◆ EXERCISE AIM ◆
Repeat each entry as written and leave the images out of the copy.

::::::::::

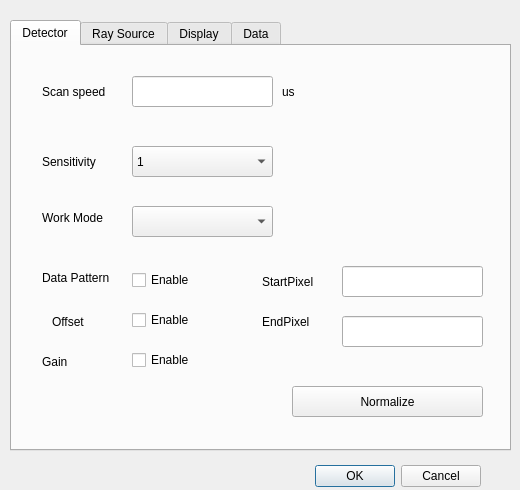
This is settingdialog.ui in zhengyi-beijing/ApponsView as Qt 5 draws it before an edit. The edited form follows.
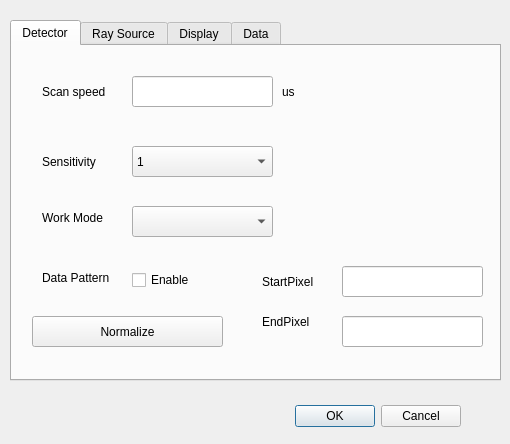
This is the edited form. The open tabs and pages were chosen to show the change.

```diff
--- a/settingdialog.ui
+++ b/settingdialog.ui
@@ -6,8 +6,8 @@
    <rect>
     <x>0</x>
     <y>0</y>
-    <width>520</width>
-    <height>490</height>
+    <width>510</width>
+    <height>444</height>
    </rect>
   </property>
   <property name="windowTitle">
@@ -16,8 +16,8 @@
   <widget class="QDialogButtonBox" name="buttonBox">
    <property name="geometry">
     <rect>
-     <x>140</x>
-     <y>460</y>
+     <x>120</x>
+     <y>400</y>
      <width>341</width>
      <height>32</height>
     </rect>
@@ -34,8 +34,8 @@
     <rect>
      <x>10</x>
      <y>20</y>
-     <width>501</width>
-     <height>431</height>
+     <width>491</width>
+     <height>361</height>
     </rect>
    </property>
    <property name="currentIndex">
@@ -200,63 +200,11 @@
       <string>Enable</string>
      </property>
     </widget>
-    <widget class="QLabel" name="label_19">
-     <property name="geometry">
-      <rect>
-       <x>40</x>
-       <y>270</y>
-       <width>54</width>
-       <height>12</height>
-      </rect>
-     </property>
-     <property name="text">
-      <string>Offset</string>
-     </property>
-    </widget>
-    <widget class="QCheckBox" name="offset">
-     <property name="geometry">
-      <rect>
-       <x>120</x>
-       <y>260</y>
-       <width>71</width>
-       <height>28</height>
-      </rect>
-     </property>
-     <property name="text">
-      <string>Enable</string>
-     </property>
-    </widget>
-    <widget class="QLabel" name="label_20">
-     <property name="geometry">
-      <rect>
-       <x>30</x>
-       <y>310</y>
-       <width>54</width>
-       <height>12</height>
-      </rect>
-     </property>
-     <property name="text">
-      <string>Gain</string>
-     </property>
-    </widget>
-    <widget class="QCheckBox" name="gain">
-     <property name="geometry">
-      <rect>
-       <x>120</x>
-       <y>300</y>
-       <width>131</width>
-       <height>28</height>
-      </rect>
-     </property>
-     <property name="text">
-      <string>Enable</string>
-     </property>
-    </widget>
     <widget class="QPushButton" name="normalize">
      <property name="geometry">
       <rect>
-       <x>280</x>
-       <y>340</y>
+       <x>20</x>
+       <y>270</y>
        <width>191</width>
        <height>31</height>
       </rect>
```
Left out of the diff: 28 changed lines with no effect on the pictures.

::::::::::

◆ RESPONSE TO THE EXERCISE ◆
This is settingdialog.ui in zhengyi-beijing/ApponsView as Qt 5 draws it before an edit. The edited form follows.
This is the edited form. The open tabs and pages were chosen to show the change.

```diff
--- a/settingdialog.ui
+++ b/settingdialog.ui
@@ -6,8 +6,8 @@
    <rect>
     <x>0</x>
     <y>0</y>
-    <width>520</width>
-    <height>490</height>
+    <width>510</width>
+    <height>444</height>
    </rect>
   </property>
   <property name="windowTitle">
@@ -16,8 +16,8 @@
   <widget class="QDialogButtonBox" name="buttonBox">
    <property name="geometry">
     <rect>
-     <x>140</x>
-     <y>460</y>
+     <x>120</x>
+     <y>400</y>
      <width>341</width>
      <height>32</height>
     </rect>
@@ -34,8 +34,8 @@
     <rect>
      <x>10</x>
      <y>20</y>
-     <width>501</width>
-     <height>431</height>
+     <width>491</width>
+     <height>361</height>
     </rect>
    </property>
    <property name="currentIndex">
@@ -200,63 +200,11 @@
       <string>Enable</string>
      </property>
     </widget>
-    <widget class="QLabel" name="label_19">
-     <property name="geometry">
-      <rect>
-       <x>40</x>
-       <y>270</y>
-       <width>54</width>
-       <height>12</height>
-      </rect>
-     </property>
-     <property name="text">
-      <string>Offset</string>
-     </property>
-    </widget>
-    <widget class="QCheckBox" name="offset">
-     <property name="geometry">
-      <rect>
-       <x>120</x>
-       <y>260</y>
-       <width>71</width>
-       <height>28</height>
-      </rect>
-     </property>
-     <property name="text">
-      <string>Enable</string>
-     </property>
-    </widget>
-    <widget class="QLabel" name="label_20">
-     <property name="geometry">
-      <rect>
-       <x>30</x>
-       <y>310</y>
-       <width>54</width>
-       <height>12</height>
-      </rect>
-     </property>
-     <property name="text">
-      <string>Gain</string>
-     </property>
-    </widget>
-    <widget class="QCheckBox" name="gain">
-     <property name="geometry">
-      <rect>
-       <x>120</x>
-       <y>300</y>
-       <width>131</width>
-       <height>28</height>
-      </rect>
-     </property>
-     <property name="text">
-      <string>Enable</string>
-     </property>
-    </widget>
     <widget class="QPushButton" name="normalize">
      <property name="geometry">
       <rect>
-       <x>280</x>
-       <y>340</y>
+       <x>20</x>
+       <y>270</y>
        <width>191</width>
        <height>31</height>
       </rect>
```
Left out of the diff: 28 changed lines with no effect on the pictures.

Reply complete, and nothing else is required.